Background: The Quality and Costs of Primary Care in Europe (QUALICOPC) study aims to analyse and compare how primary health care systems in 35 countries perform in terms of quality, costs and equity. This article answers the question 'How can the organisation and delivery of primary health care and its outcomes be measured through surveys of general practitioners (GPs) and patients?' It will also deal with the process of pooling questions and the subsequent development and application of exclusion criteria to arrive at a set of appropriate questions for a broad international comparative study.

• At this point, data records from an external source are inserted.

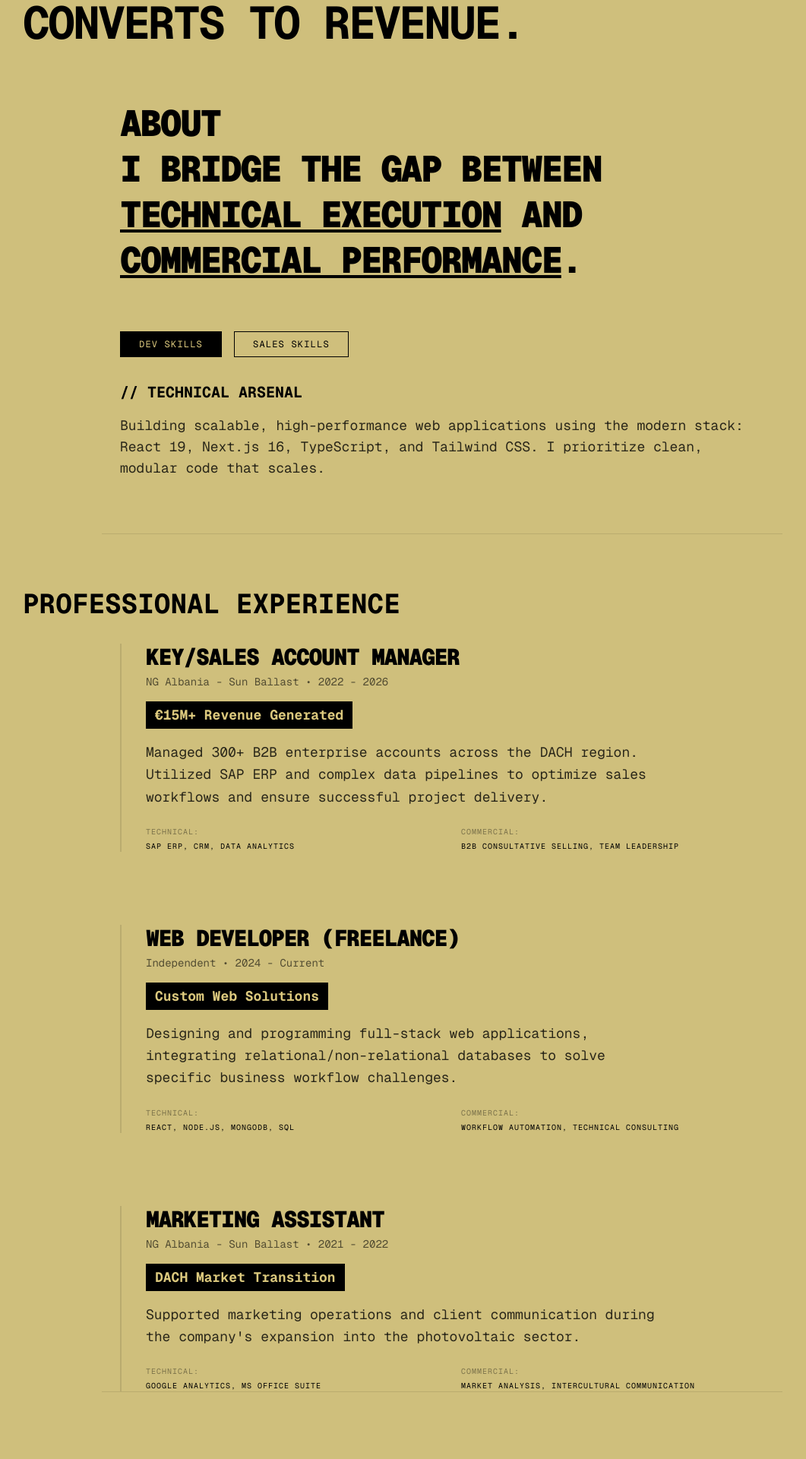
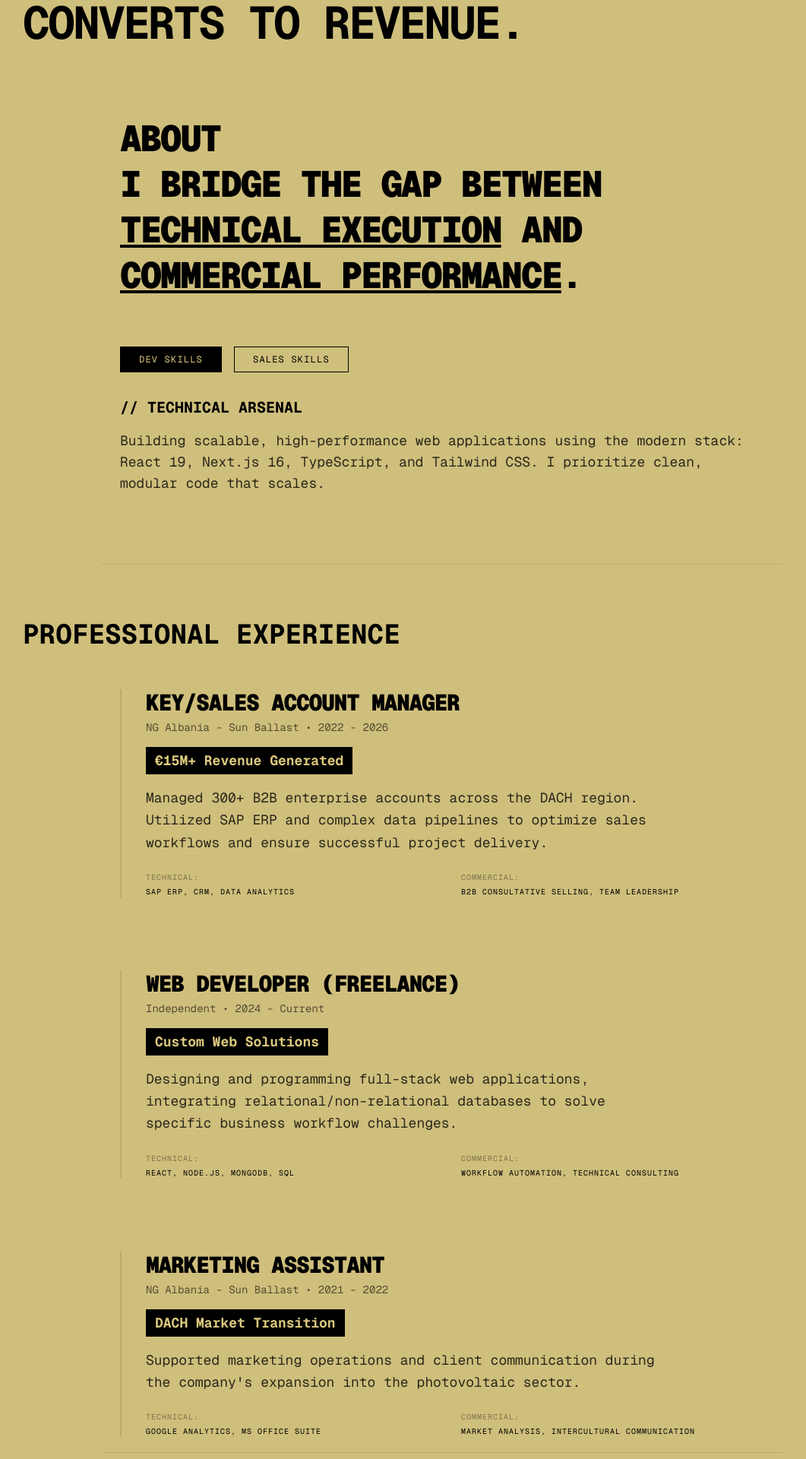
Before and after one commit to OertMahmutaj/my-portfolio, a Next.js app: page / in a window 1280 px wide. Shown: the part 220-2140 px from the top of the page at 76% size, without its empty margins (58-1119 px from the left). Built offline with nearby package versions, Linux system fonts and the light colour scheme.

Commit message:
style: add padding to About and Work sections for improved layout

```diff
--- a/components/layout/About.tsx
+++ b/components/layout/About.tsx
@@ -6,7 +6,7 @@ export default function About() {
   const [active, setActive] = useState<'dev' | 'sales'>('dev');
 
   return (
-    <section id="about" className="px-6 max-w-4xl mx-auto border-b border-black/10">
+    <section id="about" className="py-5 px-6 max-w-4xl mx-auto border-b border-black/10">
       {/* Intro Text */}
       <div className="mb-16">
         <h2 className="text-3xl md:text-5xl font-black tracking-tighter uppercase leading-tight">About</h2>
--- a/components/sections/Work.tsx
+++ b/components/sections/Work.tsx
@@ -30,7 +30,7 @@ export default function Work() {
   ];
 
   return (
-    <section id="work" className="px-6 max-w-4xl mx-auto border-b border-black/10">
+    <section id="work" className="py-5 px-6 max-w-4xl mx-auto border-b border-black/10">
       {/* <h2 className="text-sm font-mono opacity-60 mb-16">// Professional Experience</h2> */}
 
       <div className="space-y-24">
```
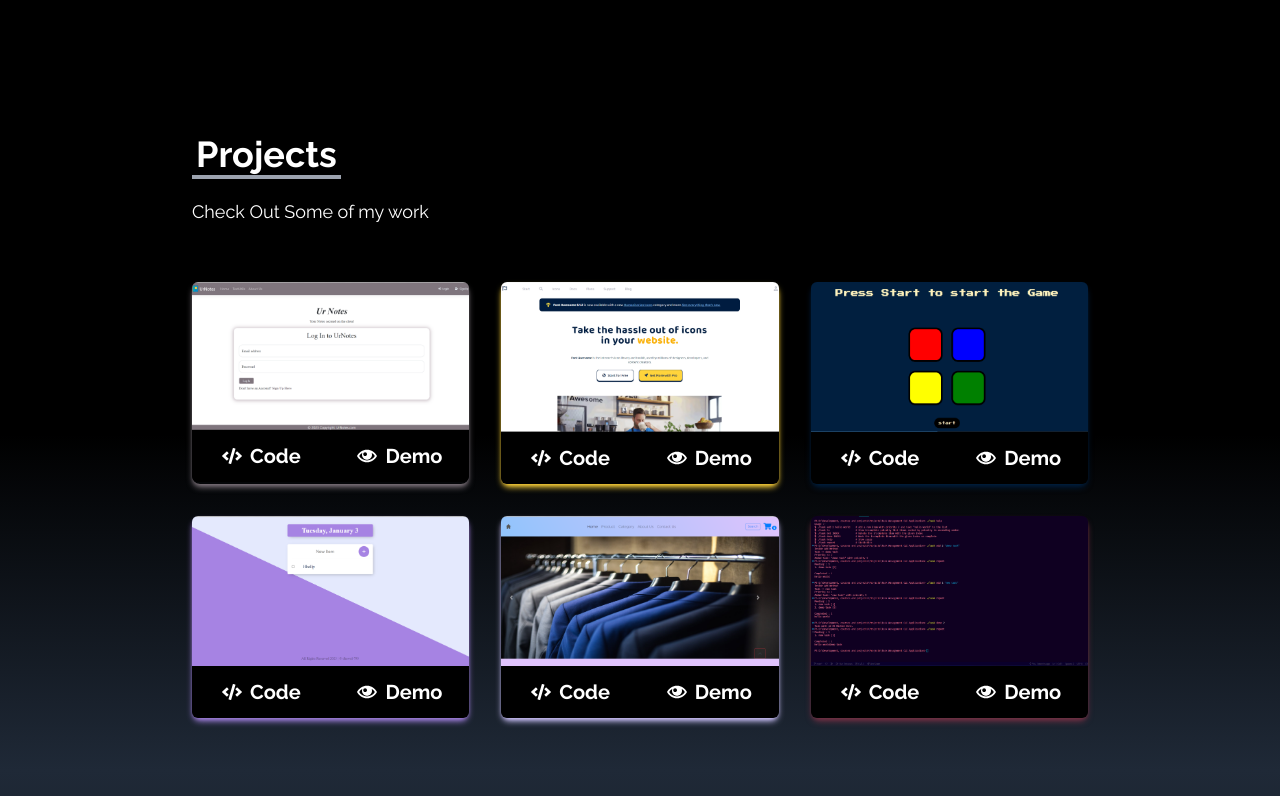
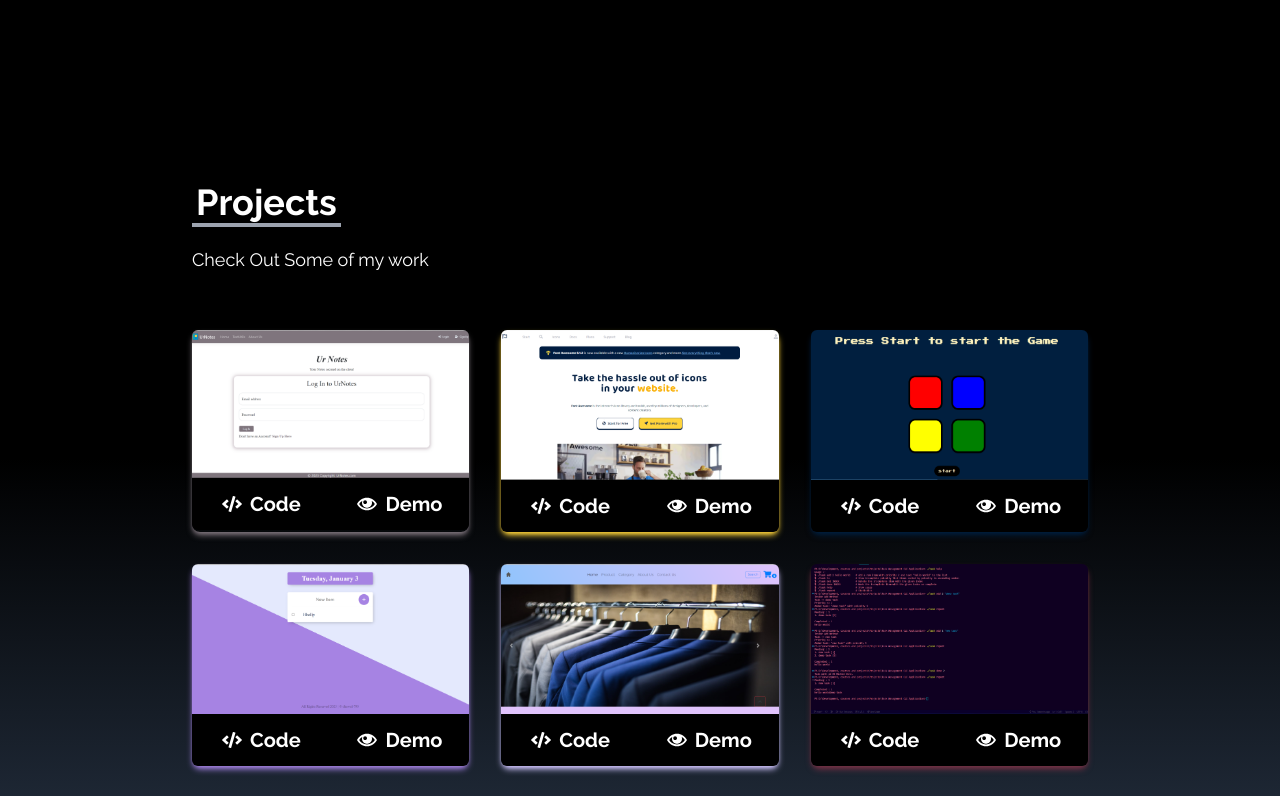
Before and after one commit to dhawal-793/DevFolio, a React (Vite) app: page / in a window 1280 px wide. Shown: the part 1704-2500 px from the top of the page. Built offline with nearby package versions, Linux system fonts and the light colour scheme.

Commit message:
Updated the section class with correct padding

```diff
--- a/src/index.css
+++ b/src/index.css
@@ -33,7 +33,7 @@
 
 @layer components {
   .section {
-    @apply flex flex-col  w-full h-full max-w-screen-lg px-10 md:px-16 mx-auto py-4;
+    @apply flex flex-col  w-full h-full max-w-screen-lg px-10 md:px-16 mx-auto py-16;
   }
   .form-input {
     @apply pt-[0.65rem] pb-[0.4rem] px-10  bg-transparent border-2 rounded-md placeholder-shown:border-gray-400 placeholder:text-gray-500 text-white focus:outline-none w-full focus:text-white focus:border-white ;
```
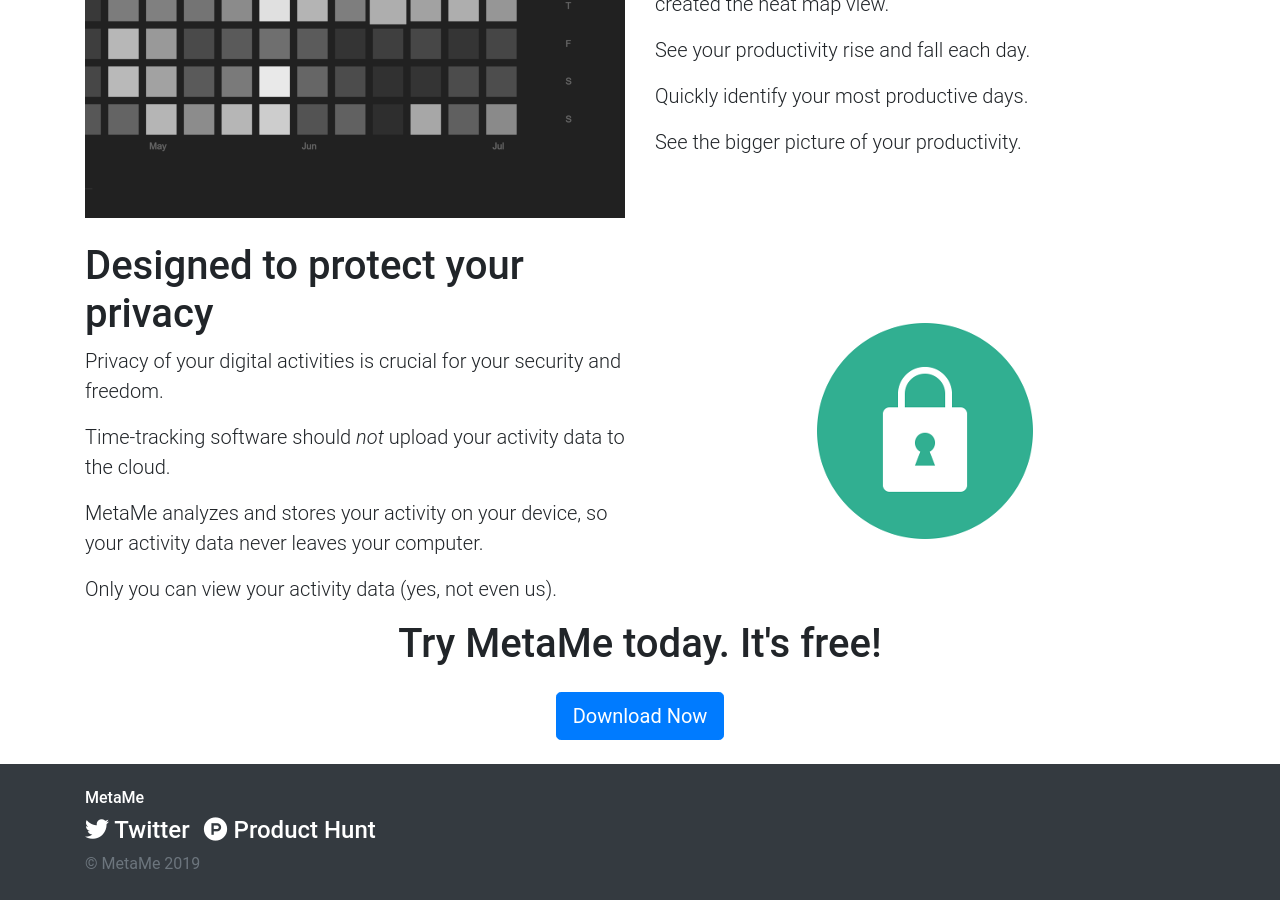
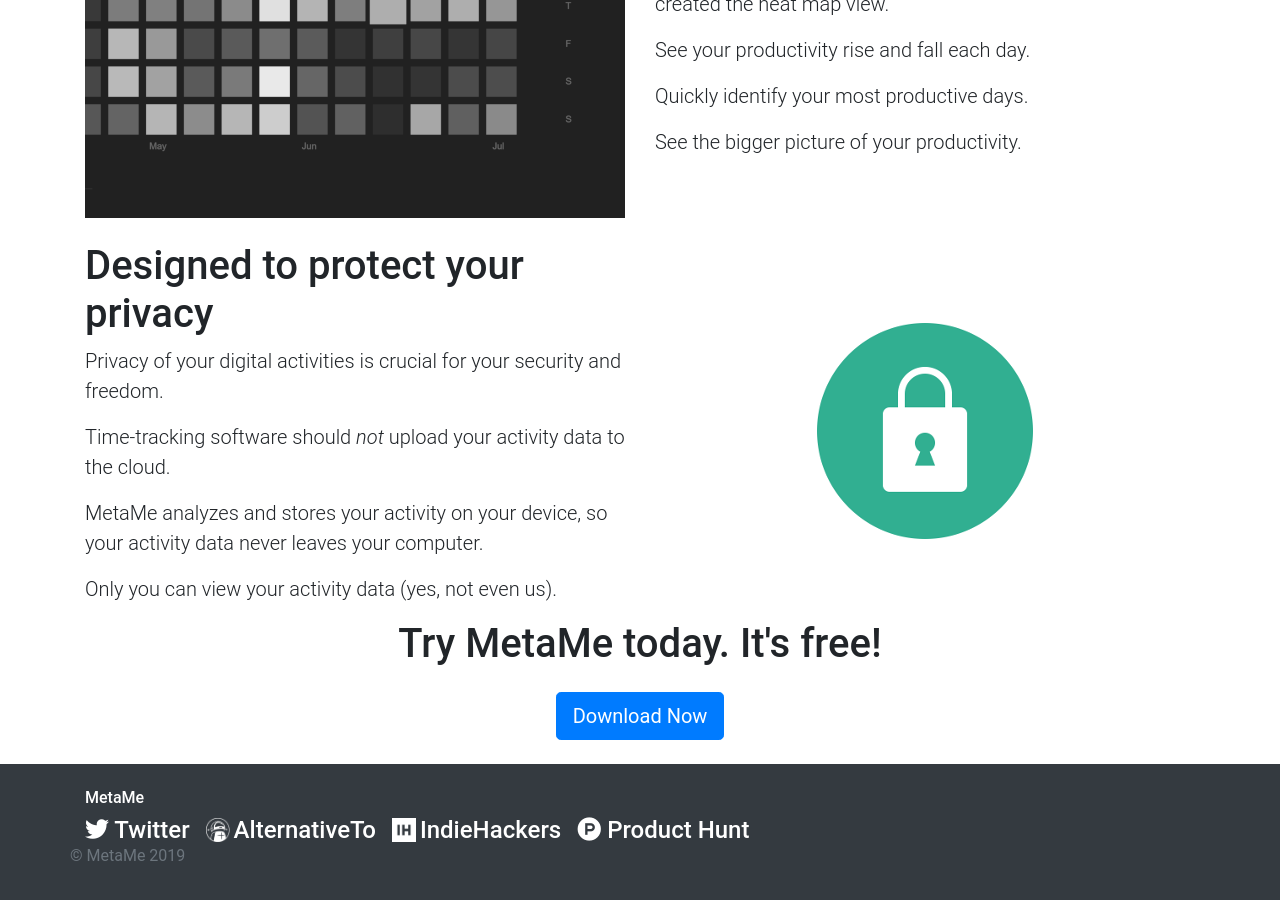
Before and after one commit to meta-me/metame-website, a Jekyll site: the page built from index.html, in a window 1280 px wide and 900 px high, scrolled down 2964 px. Built offline with Jekyll 4.4.1, drawn with Linux system fonts in a browser that asks for light colours; comment, search, counter and statistics services are not loaded.

Commit message:
Added more social media links

```diff
--- a/_includes/footer.html
+++ b/_includes/footer.html
@@ -8,19 +8,36 @@
       </div>
     </div>
     <div class="row my-2">
-      <div class="col-12 h4 m-0">
-        <span>
+      <div class="col-12 h4 m-0 d-flex">
+        <div>
           <a href="https://twitter.com/MetaMe43756791" class="text-white text-decoration-none">
             <i class="fab fa-twitter"></i>
             Twitter
           </a>
+        </div>
+        <div class="ml-3">
+          <a href="https://alternativeto.net/software/metame" class="text-white text-decoration-none">
+            <div class="d-flex align-items-center">
+              <img src="/assets/alternative-to-logo.png" width="24px" height="24px" />
+              <span class="ml-1">AlternativeTo</span>
+            </div>
+          </a>
           </span>
-        <span class="ml-2">
+        </div>
+        <div class="ml-3">
+          <a href="https://www.indiehackers.com/product/metame" class="text-white text-decoration-none">
+            <div class="d-flex align-items-center">
+              <img src="/assets/indie-hackers-logo.png" width="24px" height="24px" />
+              <span class="ml-1">IndieHackers</span>
+            </div>
+          </a>
+          </span>
+        </div>
+        <div class="ml-3">
           <a href="https://www.producthunt.com/posts/metame" class="text-white text-decoration-none">
             <i class="fab fa-product-hunt"></i>
             Product Hunt
           </a>
-        </span>
         </div>
       </div>
       <div class="row">
```
Also changed, not shown: assets/alternative-to-logo.png (added), assets/indie-hackers-logo.png (added). Lines whose indentation alone changed are shown as unchanged.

Methods: The development of the questionnaires consisted of four phases: a search for existing validated questionnaires, the classification and selection of relevant questions, shortening of the questionnaires in three consensus rounds and the pilot survey. Consensus was reached on the basis of exclusion criteria (e.g. the applicability for international comparison). Based on the pilot survey, comprehensibility increased and the number of questions was further restricted, as the questionnaires were too long.
Results: Four questionnaires were developed: one for GPs, one for patients about their experiences with their GP, another for patients about what they consider important, and a practice questionnaire. The GP questionnaire mainly focused on the structural aspects (e.g. economic conditions) and care processes (e.g. comprehensiveness of services of primary care). The patient experiences questionnaire focused on the care processes and outcomes (e.g. how do patients experience access to care?). The questionnaire about what patients consider important was complementary to the experiences questionnaire, as it enabled weighing the answers from the latter. Finally, the practice questionnaire included questions on practice characteristics.
Discussion: The QUALICOPC researchers have developed four questionnaires to characterise the organisation and delivery of primary health care and to compare and analyse the outcomes. Data collected with these instruments will allow us not only to show in detail the variation in process and outcomes of primary health care, but also to explain the differences from features of the (primary) health care system.